In another new study on colonoscopy published in the same issue of the New England Journal of Medicine, the researchers followed 2,600 people who had pre-cancerous polyps removed from their colons with colonoscopy. Instead of the expected 25 deaths from colon cancer that they would have expected in any average group of 2,600 people, only 12 people died from colon cancer.
(This was the source of all the headlines you might have seen about cutting the death rate by more than 50 percent. It’s actually more like a reduction from one in 1,000 to one in 2,000, but it’s still an impressive number.)
But every one of those 2,600 people in the study did have the colonoscopy. If three of four had declined the test, as in the Spanish study, the results would have been a lot less impressive.
Bottom line: Your odds of beating colon cancer with a good test are a lot less if you never get the test.
Another Reasonable Option for Colon Cancer Screening

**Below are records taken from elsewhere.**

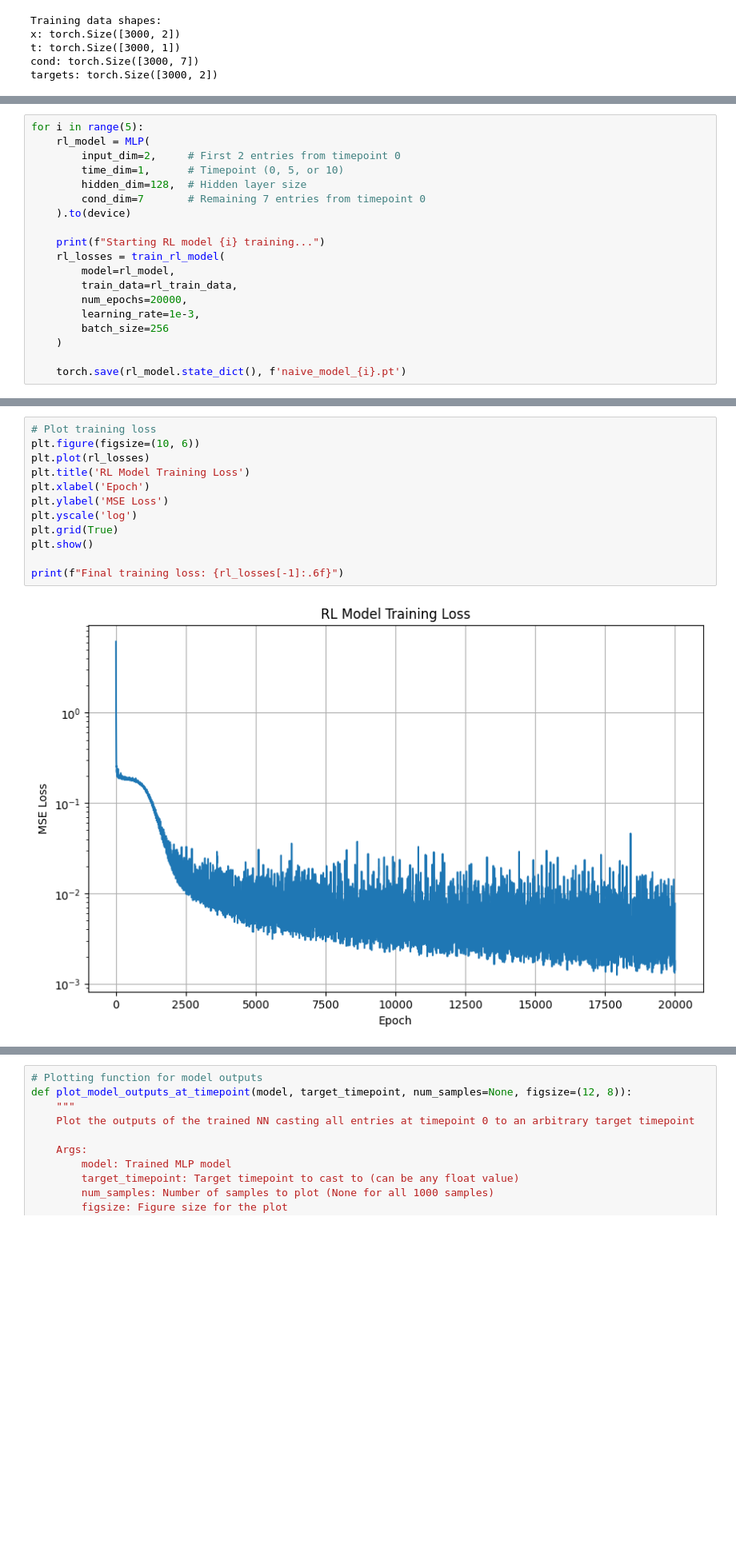
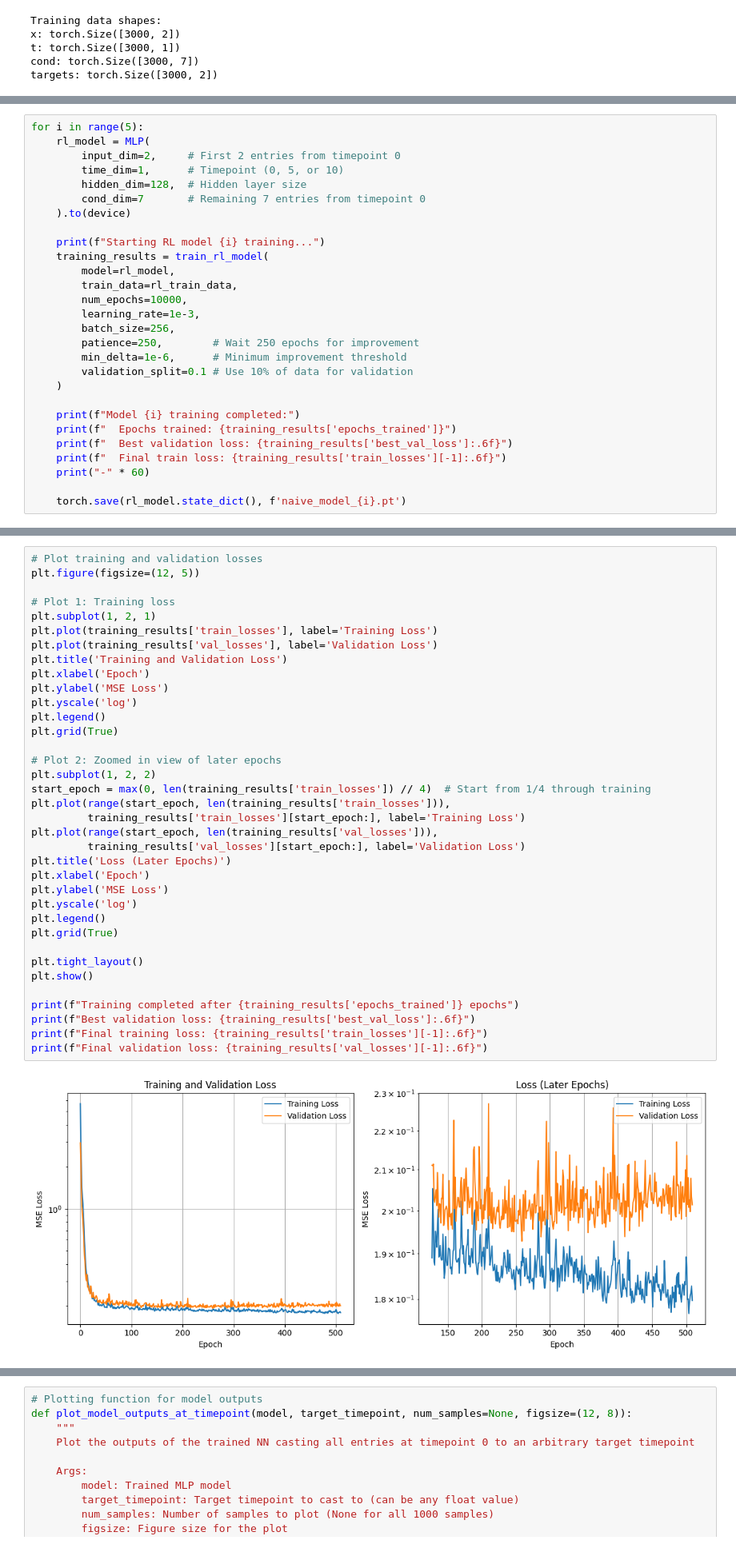
Before and after one commit to harrya32/HTI, a Jupyter notebook: rebuttal_baselines/naive_nn_baseline.ipynb, the cells around one changed output, grey strips where cells are left out. Shown at 80% size. Saved outputs shown, nothing was run; the diff lists cells and outputs as text; blank space fills up the shorter version.

```diff
--- a/rebuttal_baselines/naive_nn_baseline.ipynb
+++ b/rebuttal_baselines/naive_nn_baseline.ipynb
@@ -350,14 +417,23 @@ for i in range(5):
     ).to(device)
 
     print(f"Starting RL model {i} training...")
-    rl_losses = train_rl_model(
+    training_results = train_rl_model(
         model=rl_model,
         train_data=rl_train_data,
-        num_epochs=20000,
+        num_epochs=10000,
         learning_rate=1e-3,
-        batch_size=256
+        batch_size=256,
+        patience=250,        # Wait 250 epochs for improvement
+        min_delta=1e-6,      # Minimum improvement threshold
+        validation_split=0.1 # Use 10% of data for validation
     )
 
+    print(f"Model {i} training completed:")
+    print(f"  Epochs trained: {training_results['epochs_trained']}")
+    print(f"  Best validation loss: {training_results['best_val_loss']:.6f}")
+    print(f"  Final train loss: {training_results['train_losses'][-1]:.6f}")
+    print("-" * 60)
+
     torch.save(rl_model.state_dict(), f'naive_model_{i}.pt')
 # %% [output]
 Starting RL model 0 training...
@@ -380,14 +456,38 @@ Epoch [20000/20000], Average Loss: 0.002600
 # %%
-# Plot training loss
-plt.figure(figsize=(10, 6))
-plt.plot(rl_losses)
-plt.title('RL Model Training Loss')
+# Plot training and validation losses
+plt.figure(figsize=(12, 5))
+
+# Plot 1: Training loss
+plt.subplot(1, 2, 1)
+plt.plot(training_results['train_losses'], label='Training Loss')
+plt.plot(training_results['val_losses'], label='Validation Loss')
+plt.title('Training and Validation Loss')
 plt.xlabel('Epoch')
 plt.ylabel('MSE Loss')
 plt.yscale('log')
+plt.legend()
 plt.grid(True)
+
+# Plot 2: Zoomed in view of later epochs
+plt.subplot(1, 2, 2)
+start_epoch = max(0, len(training_results['train_losses']) // 4)  # Start from 1/4 through training
+plt.plot(range(start_epoch, len(training_results['train_losses'])),
+         training_results['train_losses'][start_epoch:], label='Training Loss')
+plt.plot(range(start_epoch, len(training_results['val_losses'])),
+         training_results['val_losses'][start_epoch:], label='Validation Loss')
+plt.title('Loss (Later Epochs)')
+plt.xlabel('Epoch')
+plt.ylabel('MSE Loss')
+plt.yscale('log')
+plt.legend()
+plt.grid(True)
+
+plt.tight_layout()
 plt.show()
 
-print(f"Final training loss: {rl_losses[-1]:.6f}")
+print(f"Training completed after {training_results['epochs_trained']} epochs")
+print(f"Best validation loss: {training_results['best_val_loss']:.6f}")
+print(f"Final training loss: {training_results['train_losses'][-1]:.6f}")
+print(f"Final validation loss: {training_results['val_losses'][-1]:.6f}")
 # %% [output]
-[figure, old version]
+[figure, new version]
```
Also changed, not shown: parts of 8 cells of this notebook, 7 other files.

The FIT test is a lot less trouble than colonoscopy. FIT is a modern, more specific (less chance of a “false positive” from having eaten bloody meat or from bleeding in your stomach) version of the old fecal occult blood test, where you had to poke a stick into your bowel production in the toilet bowl, and then wipe it on a piece of paper and send to the lab. That’s only a few minutes of unpleasantness.
For colonoscopy, on the other hand, you have to clean out the entire colon. That means swallowing large quantities of a fairly nasty liquid laxative, then spending a lot of time sitting on the toilet until it “runs clear,” and then fasting from anything but clear liquids until you get the actual test. The test involves sedating you on an operating table and then running a flexible scope the entire five-foot length of your colon.
The new study from Spain mentioned above found that the FIT test is likely going to turn out to be a reasonable option to colonoscopy — but again, only for those folks who follow through and actually get it done.
Here’s the tradeoff: You only need a colonoscopy every ten years. That’s because if the doctor sees pre-cancerous polyps, the doctor can snip them off during the test. But the FIT test only detects actual bleeding cancers, not the pre-cancerous growths. So for it to be a safe option, you need it every two years minimum, and the American Cancer Society says every year.
There are other options besides colonoscopy and the FIT test, but those are the two best. And because colonoscopy can treat at the same time it detects, that’s the very best.
But only if you get it. Got it?
Some sources for further information published in our earlier newsletter on colon cancer screening are still good: the National Cancer Institute, and for real in depth discussion, the comparison discussion from the National Guideline Clearinghouse.
To your continued health!
Patrick Malone & Associates